There’s been an increase in employment scams pertaining to mystery/secret shopper positions, according to the Internet Crime Complaint Center (IC3). The reason the secret shopper scam is so believable is because many retail and service corporations do hire evaluators to perform secret or random checks on their competitors. Scammers know this and capitalize on the opportunity.
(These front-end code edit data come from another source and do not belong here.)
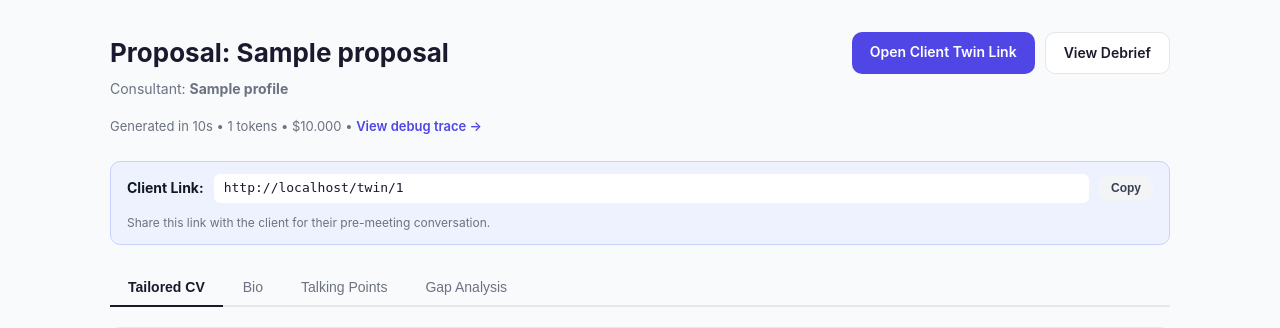
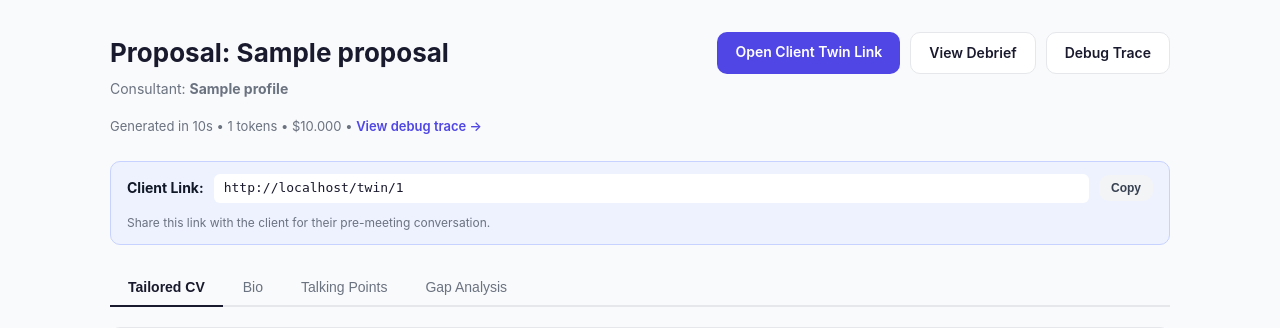
Before and after one commit to edendadon/PitchTwin-fuse, a Flask app: template templates/proposal.html in a window 1280 px wide. Shown: the part 56-384 px from the top of the page. Run offline with Flask 3, Linux system fonts and the light colour scheme; the template is opened without the code that fills it: most values are stand-ins (such as "Sample title", 1, 10 or a date in 2020).

Commit message:
feat: make debug trace reachable from any proposal page (#6) (#45)
Improve trace discoverability per review feedback:
- Always render a "Debug Trace" button in the proposal header actions,
  independent of whether a twin session exists.
- Always show the inline "View debug trace →" link; the tokens/cost prefix
  ("Generated in Ns • N tokens • $X") stays gated on usage data, so pre-#6
  proposals (no usage) still expose the trace link.

Complements the dashboard Trace action. Adds a test covering a proposal with
no usage and no twin session.

Co-authored-by: Claude Opus 4.8 (1M context) <noreply@anthropic.com>

```diff
--- a/templates/proposal.html
+++ b/templates/proposal.html
@@ -7,24 +7,26 @@
     <h1>Proposal: {{ proposal.company_name }}</h1>
     {% if profile %}<p class="page-subtitle">Consultant: <strong>{{ profile.name }}</strong></p>{% endif %}
   </div>
-  {% if twin_session %}
   <div class="header-actions">
+    {% if twin_session %}
     <a href="/twin/{{ twin_session.id }}" class="btn-twin" target="_blank">
       Open Client Twin Link
     </a>
     <a href="/debrief/{{ proposal.id }}" class="btn-secondary">View Debrief</a>
+    {% endif %}
+    <a href="/proposal/{{ proposal.id }}/trace" class="btn-secondary">Debug Trace</a>
   </div>
-  {% endif %}
 </div>
 
-{% if proposal.usage and proposal.usage.get('total_tokens') %}
 <p class="generation-meta">
+  {% if proposal.usage and proposal.usage.get('total_tokens') %}
   Generated in {{ proposal.usage.get('duration_seconds', 0)|round(0)|int }}s
   &bull; {{ "{:,}".format(proposal.usage.get('total_tokens', 0)) }} tokens
   &bull; ${{ "%.3f"|format(proposal.usage.get('cost_usd', 0)) }}
-  &bull; <a href="/proposal/{{ proposal.id }}/trace">View debug trace &rarr;</a>
+  &bull;
+  {% endif %}
+  <a href="/proposal/{{ proposal.id }}/trace">View debug trace &rarr;</a>
 </p>
-{% endif %}
 
 <!-- Twin link for sharing -->
 {% if twin_session %}
```
Also changed, not shown: tests/test_integration.py (+16 -0 lines).
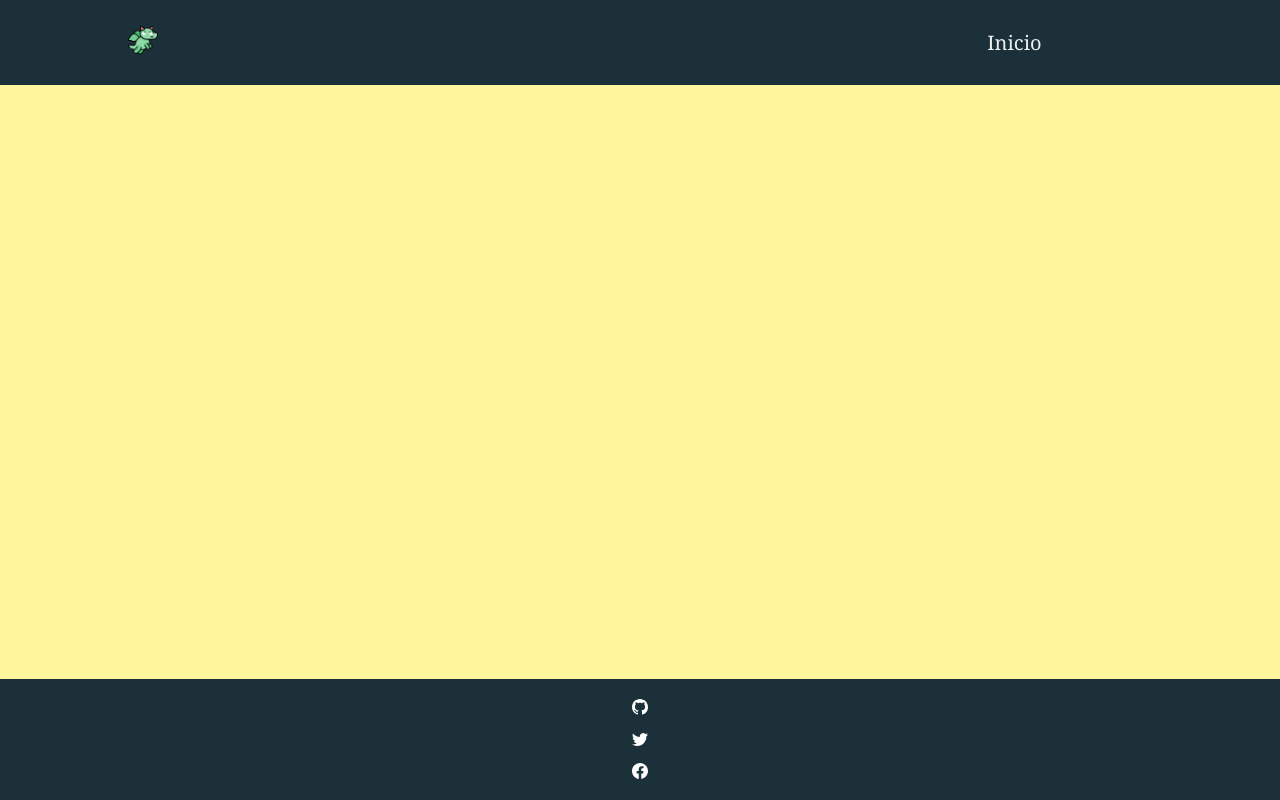
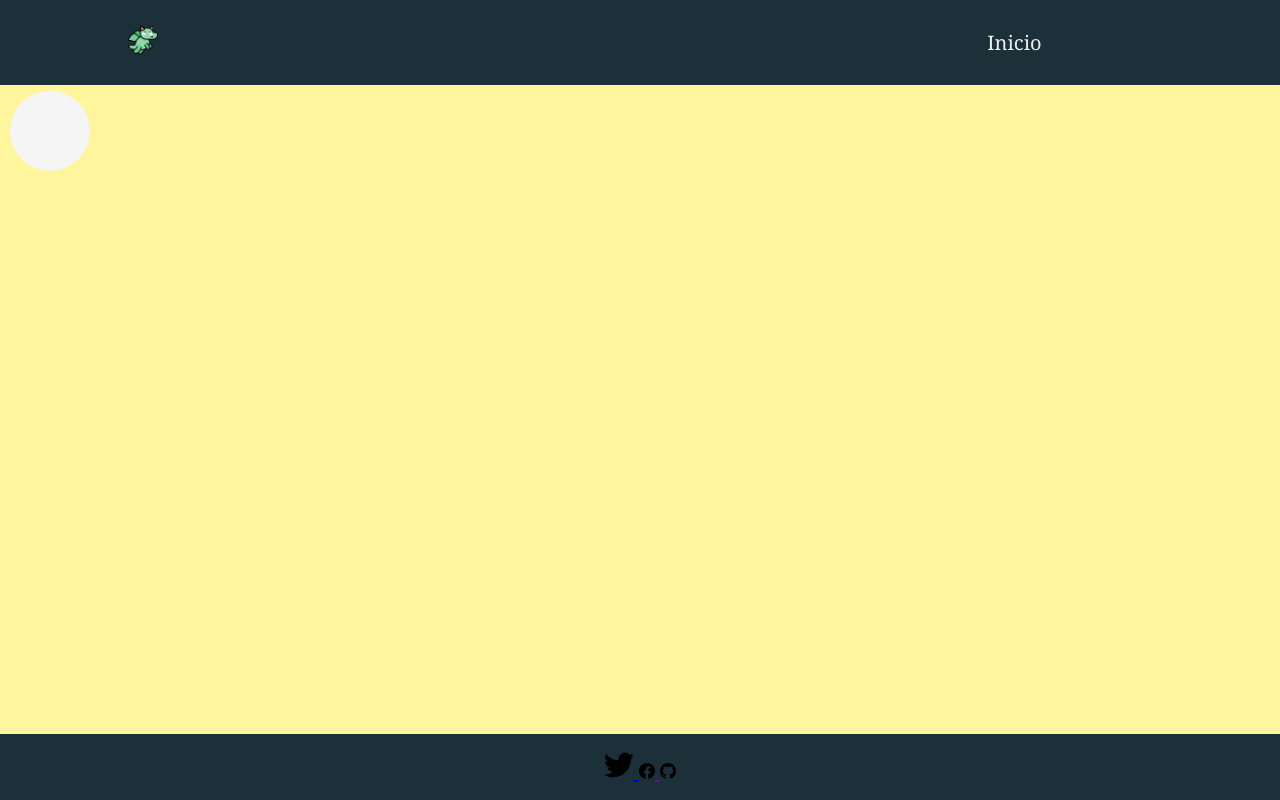
Before and after one commit to Raul-OXRI/CV, a plain HTML site: page index.html in a window 1280 px wide. Drawn offline with Linux system fonts and the light colour scheme.

Commit message:
:fire:Se agrego pie y enlance de redes sociales

```diff
--- a/index.html
+++ b/index.html
@@ -28,42 +28,39 @@
     <!-- FIN_NAV -->
 
 
-    <main>
+    <main class="icon-container">
         <ul>
             <li>hola</li>
             <li>como </li>
             <li>estas</li>
+            <svg width="100" height="100" viewBox="0 0 100 100" xmlns="http://www.w3.org/2000/svg">
+                <circle cx="50" cy="50" r="40" fill="currentColor" />
+            </svg>
         </ul>
     </main>
 
     <!-- PIE_PAGINA -->
-    <footer>
-        <div class="container">
+    <footer class="icon-container">
+        <div class="container ">
             <div class="row">
               <div class="col">
                 <div class="card" style="margin: 5px 5px;">
                   <div class="card-body">
-                    <svg xmlns="http://www.w3.org/2000/svg" width="16" height="16" fill="currentColor" class="bi bi-github" viewBox="0 0 16 16">
+                    <a href="https://twitter.com/Josbotzoc30">
+                        <svg xmlns="http://www.w3.org/2000/svg" width="30" height="30" class="bi bi-twitter" viewBox="0 0 16 16">
+                            <path d="M5.026 15c6.038 0 9.341-5.003 9.341-9.334 0-.14 0-.282-.006-.422A6.685 6.685 0 0 0 16 3.542a6.658 6.658 0 0 1-1.889.518 3.301 3.301 0 0 0 1.447-1.817 6.533 6.533 0 0 1-2.087.793A3.286 3.286 0 0 0 7.875 6.03a9.325 9.325 0 0 1-6.767-3.429 3.289 3.289 0 0 0 1.018 4.382A3.323 3.323 0 0 1 .64 6.575v.045a3.288 3.288 0 0 0 2.632 3.218 3.203 3.203 0 0 1-.865.115 3.23 3.23 0 0 1-.614-.057 3.283 3.283 0 0 0 3.067 2.277A6.588 6.588 0 0 1 .78 13.58a6.32 6.32 0 0 1-.78-.045A9.344 9.344 0 0 0 5.026 15z"/>
+                        </svg>
+                    </a>
+                    <a href=>
+                        <svg xmlns="http://www.w3.org/2000/svg" width="16" height="16" class="bi bi-facebook" viewBox="0 0 16 16">
+                            <path d="M16 8.049c0-4.446-3.582-8.05-8-8.05C3.58 0-.002 3.603-.002 8.05c0 4.017 2.926 7.347 6.75 7.951v-5.625h-2.03V8.05H6.75V6.275c0-2.017 1.195-3.131 3.022-3.131.876 0 1.791.157 1.791.157v1.98h-1.009c-.993 0-1.303.621-1.303 1.258v1.51h2.218l-.354 2.326H9.25V16c3.824-.604 6.75-3.934 6.75-7.951z"/>
+                          </svg>
+                    </a>
+                    <a href="https://github.com/Raul-OXRI">
+                      <svg xmlns="http://www.w3.org/2000/svg" width="16" height="16" class="bi bi-github" viewBox="0 0 16 16">
                         <path d="M8 0C3.58 0 0 3.58 0 8c0 3.54 2.29 6.53 5.47 7.59.4.07.55-.17.55-.38 0-.19-.01-.82-.01-1.49-2.01.37-2.53-.49-2.69-.94-.09-.23-.48-.94-.82-1.13-.28-.15-.68-.52-.01-.53.63-.01 1.08.58 1.23.82.72 1.21 1.87.87 2.33.66.07-.52.28-.87.51-1.07-1.78-.2-3.64-.89-3.64-3.95 0-.87.31-1.59.82-2.15-.08-.2-.36-1.02.08-2.12 0 0 .67-.21 2.2.82.64-.18 1.32-.27 2-.27.68 0 1.36.09 2 .27 1.53-1.04 2.2-.82 2.2-.82.44 1.1.16 1.92.08 2.12.51.56.82 1.27.82 2.15 0 3.07-1.87 3.75-3.65 3.95.29.25.54.73.54 1.48 0 1.07-.01 1.93-.01 2.2 0 .21.15.46.55.38A8.012 8.012 0 0 0 16 8c0-4.42-3.58-8-8-8z"/>
                       </svg>
-                  </div>
-                </div>
-              </div>
-              <div class="col">
-                <div class="card" style="margin: 5px 5px;">
-                  <div class="card-body">
-                    <svg xmlns="http://www.w3.org/2000/svg" width="16" height="16" fill="currentColor" class="bi bi-twitter" viewBox="0 0 16 16">
-                        <path d="M5.026 15c6.038 0 9.341-5.003 9.341-9.334 0-.14 0-.282-.006-.422A6.685 6.685 0 0 0 16 3.542a6.658 6.658 0 0 1-1.889.518 3.301 3.301 0 0 0 1.447-1.817 6.533 6.533 0 0 1-2.087.793A3.286 3.286 0 0 0 7.875 6.03a9.325 9.325 0 0 1-6.767-3.429 3.289 3.289 0 0 0 1.018 4.382A3.323 3.323 0 0 1 .64 6.575v.045a3.288 3.288 0 0 0 2.632 3.218 3.203 3.203 0 0 1-.865.115 3.23 3.23 0 0 1-.614-.057 3.283 3.283 0 0 0 3.067 2.277A6.588 6.588 0 0 1 .78 13.58a6.32 6.32 0 0 1-.78-.045A9.344 9.344 0 0 0 5.026 15z"/>
-                      </svg>
-                  </div>
-                </div>
-              </div>
-              <div class="col">
-                <div class="card" style="margin: 5px 5px;">
-                  <div class="card-body">
-                    <svg xmlns="http://www.w3.org/2000/svg" width="16" height="16" fill="currentColor" class="bi bi-facebook" viewBox="0 0 16 16">
-                        <path d="M16 8.049c0-4.446-3.582-8.05-8-8.05C3.58 0-.002 3.603-.002 8.05c0 4.017 2.926 7.347 6.75 7.951v-5.625h-2.03V8.05H6.75V6.275c0-2.017 1.195-3.131 3.022-3.131.876 0 1.791.157 1.791.157v1.98h-1.009c-.993 0-1.303.621-1.303 1.258v1.51h2.218l-.354 2.326H9.25V16c3.824-.604 6.75-3.934 6.75-7.951z"/>
-                      </svg>
+                    </a>
                   </div>
                 </div>
               </div>
--- a/style.css
+++ b/style.css
@@ -109,3 +109,7 @@ footer {
     bottom: 0;
     width: 100%;
 }
+
+.icon-container {
+    color: whitesmoke;
+}
```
Victims have reported to the IC3 they were contacted via e-mail and U.S. mail to apply to be a mystery shopper. Applicants send a resume and are told that they will be subject to an extensive background check before being accepted as a mystery shopper. The employees are sent a check with instructions to shop at a specified retailer for a specific length of time and spend a specific amount on merchandise from the store. The employees receive instructions to take note of the store’s environment, color, payment procedures, gift items, and shopping/carrier bags and report back to the employer. The second evaluation is the ease and accuracy of wiring money from the retail location. The money to be wired is also included in the check sent to the employee. The remaining balance is the employee’s payment for the completion of the assignment. After merchandise is purchased and money is wired, the employees are advised by the bank the check cashed was counterfeit, and they are responsible for the money lost in addition to bank fees incurred.
In other versions of the scheme, applicants are requested to provide bank account information to have money directly deposited into their accounts. The criminal then has acquired access to these victims’ accounts and can withdraw money, which makes the applicant a victim of identity theft.